[Extracted data entries]
● ● ● ● ● ● ●
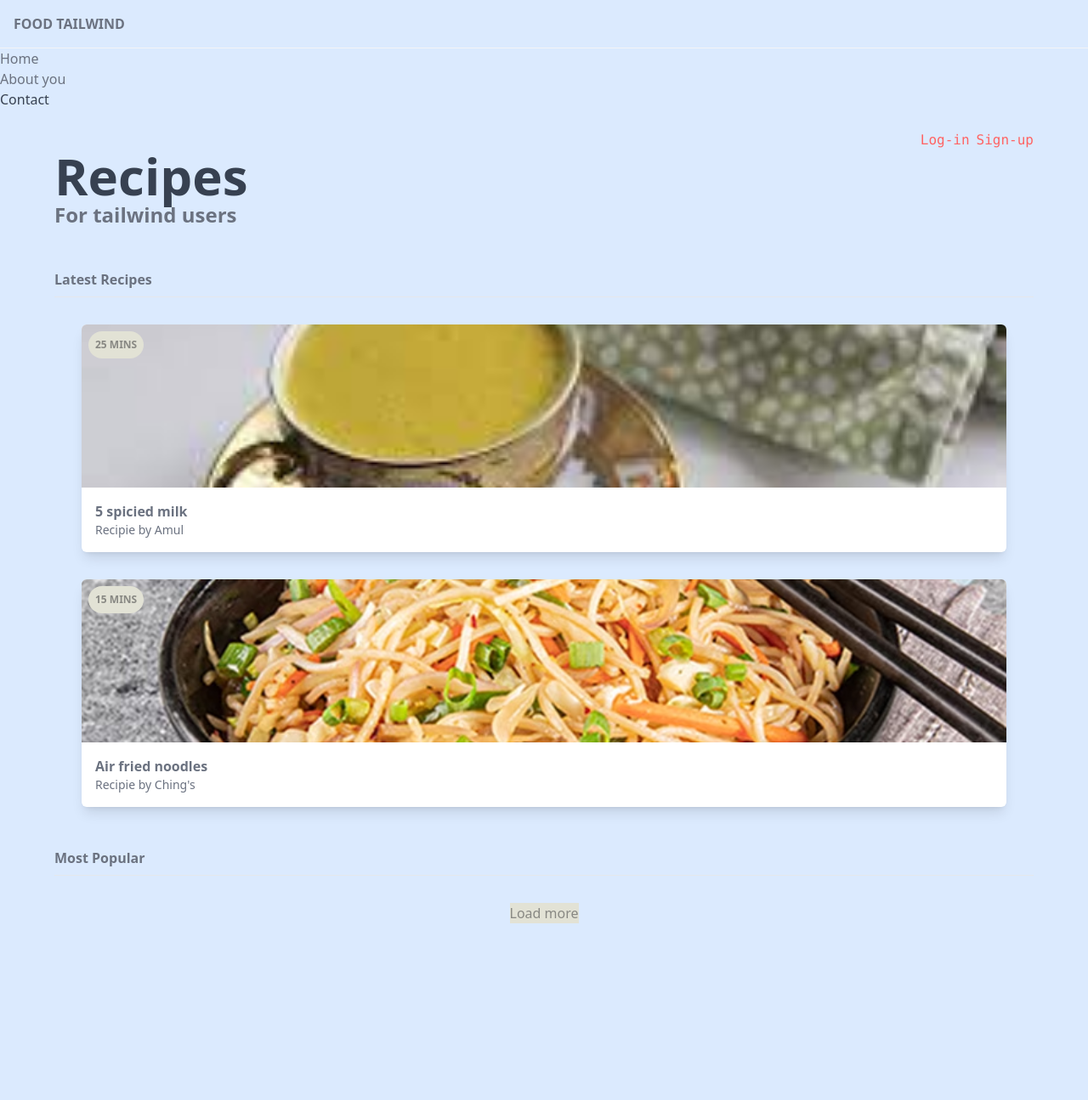
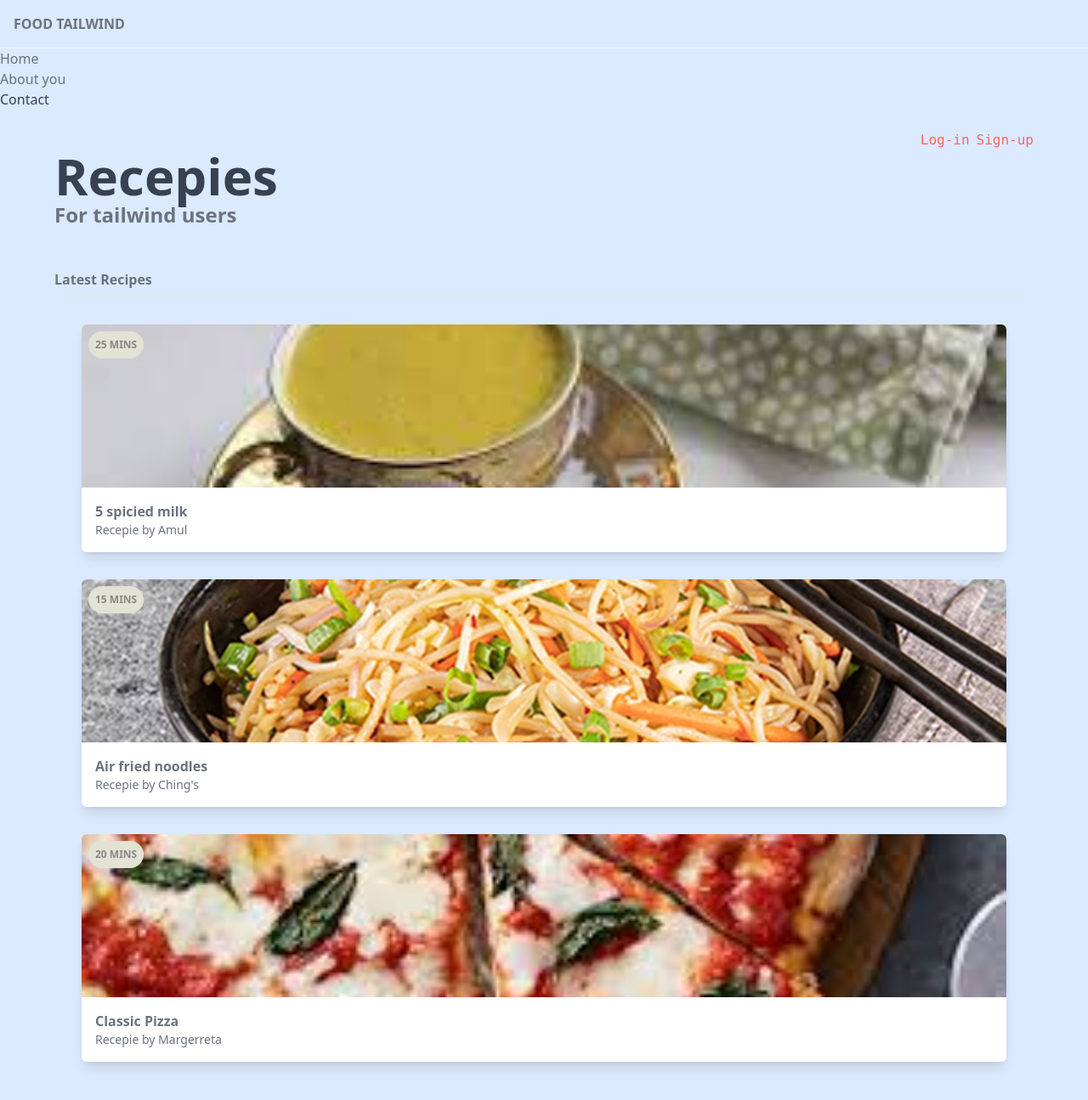
Before and after one commit to iwai-0310/CafeMenuTw, a website: page wind-food/public/index.html in a window 1280 px wide. Shown: the top 1295 px of the page at 85% size. Before the commit the page ends 1111 px from the top, so only its background shows below. Drawn offline with Linux system fonts and the light colour scheme.

Commit message:
Added third pizza card

```diff
--- a/wind-food/public/index.html
+++ b/wind-food/public/index.html
@@ -39,7 +39,7 @@
           <a href="#" class="text-primary font-mono ml-2">Sign-up</a>
         </div>
         <header>
-          <h2 class="text-gray-700 text-6xl font-semibold">Recipes</h2>
+          <h2 class="text-gray-700 text-6xl font-semibold">Recepies</h2>
           <h3 class="text-2xl font-semibold">For tailwind users</h3>
         </header>
 
@@ -51,7 +51,7 @@
               <img src="img/5SpiciedMilk.jpg" class="w-full h-32 sm:h-48 object-cover" alt="">
               <div class="m-4">
                 <span class="font-bold">5 spicied milk</span>
-                <span class="block text-gray-500 text-sm">Recipie by Amul</span>
+                <span class="block text-gray-500 text-sm">Recepie by Amul</span>
               </div>
               <div class="badge">
                 <span>25 mins</span>
@@ -62,10 +62,21 @@
               <img src="img/noodles.avif" class="w-full h-32 sm:h-48 object-cover" alt="">
               <div class="m-4">
                 <span class="font-bold">Air fried noodles</span>
-                <span class="block text-gray-500 text-sm">Recipie by Ching's</span>
+                <span class="block text-gray-500 text-sm">Recepie by Ching's</span>
               </div>
               <div class="badge">
                 <span>15 mins</span>
+              </div>
+            </div>
+
+            <div class="card">
+              <img src="img/pizza.jpg" class="w-full h-32 sm:h-48 object-cover" alt="">
+              <div class="m-4">
+                <span class="font-bold">Classic Pizza</span>
+                <span class="block text-gray-500 text-sm">Recepie by Margerreta</span>
+              </div>
+              <div class="badge">
+                <span>20 mins</span>
               </div>
             </div>
 
```
Also changed, not shown: wind-food/public/img/pizza.jpg (added).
● ● ● ● ● ● ●
* **Problem statement**
Repeat the data exactly, dropping every picture it holds.

* **Exercise result**
Before and after one commit to iwai-0310/CafeMenuTw, a website: page wind-food/public/index.html in a window 1280 px wide. Shown: the top 1295 px of the page at 85% size. Before the commit the page ends 1111 px from the top, so only its background shows below. Drawn offline with Linux system fonts and the light colour scheme.

Commit message:
Added third pizza card

```diff
--- a/wind-food/public/index.html
+++ b/wind-food/public/index.html
@@ -39,7 +39,7 @@
           <a href="#" class="text-primary font-mono ml-2">Sign-up</a>
         </div>
         <header>
-          <h2 class="text-gray-700 text-6xl font-semibold">Recipes</h2>
+          <h2 class="text-gray-700 text-6xl font-semibold">Recepies</h2>
           <h3 class="text-2xl font-semibold">For tailwind users</h3>
         </header>
 
@@ -51,7 +51,7 @@
               <img src="img/5SpiciedMilk.jpg" class="w-full h-32 sm:h-48 object-cover" alt="">
               <div class="m-4">
                 <span class="font-bold">5 spicied milk</span>
-                <span class="block text-gray-500 text-sm">Recipie by Amul</span>
+                <span class="block text-gray-500 text-sm">Recepie by Amul</span>
               </div>
               <div class="badge">
                 <span>25 mins</span>
@@ -62,10 +62,21 @@
               <img src="img/noodles.avif" class="w-full h-32 sm:h-48 object-cover" alt="">
               <div class="m-4">
                 <span class="font-bold">Air fried noodles</span>
-                <span class="block text-gray-500 text-sm">Recipie by Ching's</span>
+                <span class="block text-gray-500 text-sm">Recepie by Ching's</span>
               </div>
               <div class="badge">
                 <span>15 mins</span>
+              </div>
+            </div>
+
+            <div class="card">
+              <img src="img/pizza.jpg" class="w-full h-32 sm:h-48 object-cover" alt="">
+              <div class="m-4">
+                <span class="font-bold">Classic Pizza</span>
+                <span class="block text-gray-500 text-sm">Recepie by Margerreta</span>
+              </div>
+              <div class="badge">
+                <span>20 mins</span>
               </div>
             </div>
 
```
Also changed, not shown: wind-food/public/img/pizza.jpg (added).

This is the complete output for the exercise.